Our mission is clear: To provide outdoor activities to our nation’s veterans, and their families, with the goal of showing them there is hope, love, and a personal meaning in God’s grace. The PTSD and demons they face are very real. Unfortunately, far too many are succumbing to the battle with those. We provide our events free of charge to those we serve. We cover all expenses including travel, lodging, meals, tags, licenses, etc. Charlie 22 Outdoors was founded, as a result of our passion, to “Serve those who have already Served.” We are a 501(c)3 non-profit organization based out of Webb City, Missouri.
The battle against veteran suicide takes the full effort of a family. We would love for you to join us in this battle. Even if you decide not to, we ask that you still consider praying for us. That is the most important part of the battle.
The name Charlie 22 Outdoors comes from a couple of places. First, and most importantly, we are combating the 22 suicides a day. Secondly, it comes from one of our founder’s background. Scotty Rae Hettinger was raised in a military family. His father, Sergeant First Class (SFC) Jess Webster Hettinger III, was a soldier. He enlisted in 1970, and went through basic training at Ft Knox, Kentucky.
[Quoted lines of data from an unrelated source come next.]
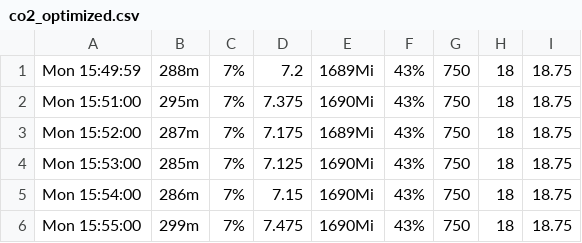
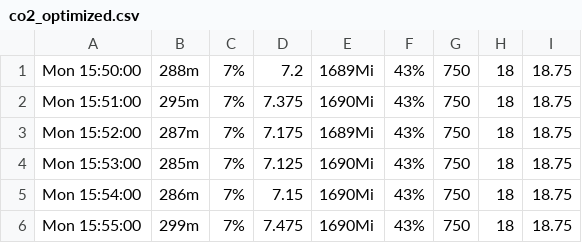
Before and after one commit to TobiasPiontek/KubernetesScheduler, a CSV file: run_for_thesis/first run (8.3.21)/co2_optimized.csv, drawn as a sheet; only a part is shown.

```diff
--- a/run_for_thesis/first run (8.3.21)/co2_optimized.csv
+++ b/run_for_thesis/first run (8.3.21)/co2_optimized.csv
@@ -1,2 +1,2 @@
-Mon 15:49:59,288m,7%,7.2,1689Mi,43%,750,18,18.75
+Mon 15:50:00,288m,7%,7.2,1689Mi,43%,750,18,18.75
 Mon 15:51:00,295m,7%,7.375,1690Mi,43%,750,18,18.75
```
Also changed, not shown: run_for_thesis/first run (8.3.21)/co2_unoptimized.csv.
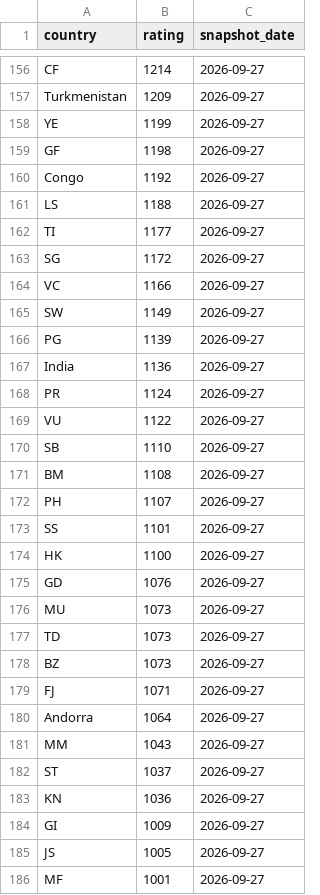
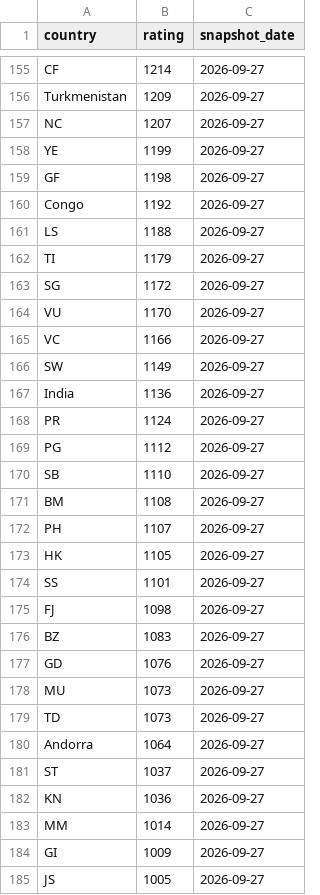
Before and after one commit to OfekDr1/FIFA-Analyst, a CSV file: scripts/elo_ratings.csv, drawn as a sheet; only a part is shown, gaps mark what is left out; the shorter side is filled out with more unchanged rows; the diff covers the shown part only.

```diff
--- a/scripts/elo_ratings.csv
+++ b/scripts/elo_ratings.csv
@@ -157,2 +156,3 @@ CF,1214,2026-09-27
 Turkmenistan,1209,2026-09-27
+NC,1207,2026-09-27
 YE,1199,2026-09-27
@@ -161,10 +161,10 @@ Congo,1192,2026-09-27
 LS,1188,2026-09-27
-TI,1177,2026-09-27
+TI,1179,2026-09-27
 SG,1172,2026-09-27
+VU,1170,2026-09-27
 VC,1166,2026-09-27
 SW,1149,2026-09-27
-PG,1139,2026-09-27
 India,1136,2026-09-27
 PR,1124,2026-09-27
-VU,1122,2026-09-27
+PG,1112,2026-09-27
 SB,1110,2026-09-27
@@ -172,4 +172,6 @@ BM,1108,2026-09-27
 PH,1107,2026-09-27
+HK,1105,2026-09-27
 SS,1101,2026-09-27
-HK,1100,2026-09-27
+FJ,1098,2026-09-27
+BZ,1083,2026-09-27
 GD,1076,2026-09-27
@@ -177,8 +179,6 @@ MU,1073,2026-09-27
 TD,1073,2026-09-27
-BZ,1073,2026-09-27
-FJ,1071,2026-09-27
 Andorra,1064,2026-09-27
-MM,1043,2026-09-27
 ST,1037,2026-09-27
 KN,1036,2026-09-27
+MM,1014,2026-09-27
 GI,1009,2026-09-27
```
Also changed, not shown: 4 added rows, 5 removed rows, 1 moved row and 4 edited cells elsewhere in this file, 2 other files.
His AIT was Ft Leonard Wood, Missouri, where he became a Combat Engineer. From there, he was stationed at Dexheim, Germany, from 1971 to 1972. After returning stateside, SFC Hettinger joined the Michigan National guard until 1975. It was then that he re-enlisted, and was stationed at Ft Hood, Texas. In 1976, he was sent to Darmstadt, Germany, and returned to Ft Leonard Wood in 1979. Here he was a drill instructor at Charlie Company – 2nd Battalion – 2nd Brigade (Charlie 22). In 1983, he was sent to Ft Carson, Colorado. SFC Hettinger developed leukemia, and was retired on the Temporary Retirement List until his health could be resolved. Unfortunately, his health deteriorated, and he passed away in 1986. During his time in service, he was a demolition expert, and attended the engineering academy three times at Ft Belvoir, Virginia. SFC Hettinger was fully retired as an E7. He was awarded the National Defense Service Medal, the Drill Sergeants ID Badge, the Army Service Ribbon, the Overseas Service Ribbon, NCO Professional Development 3 Times, the Army Commendation Medal, and the Meritorious Service Medal.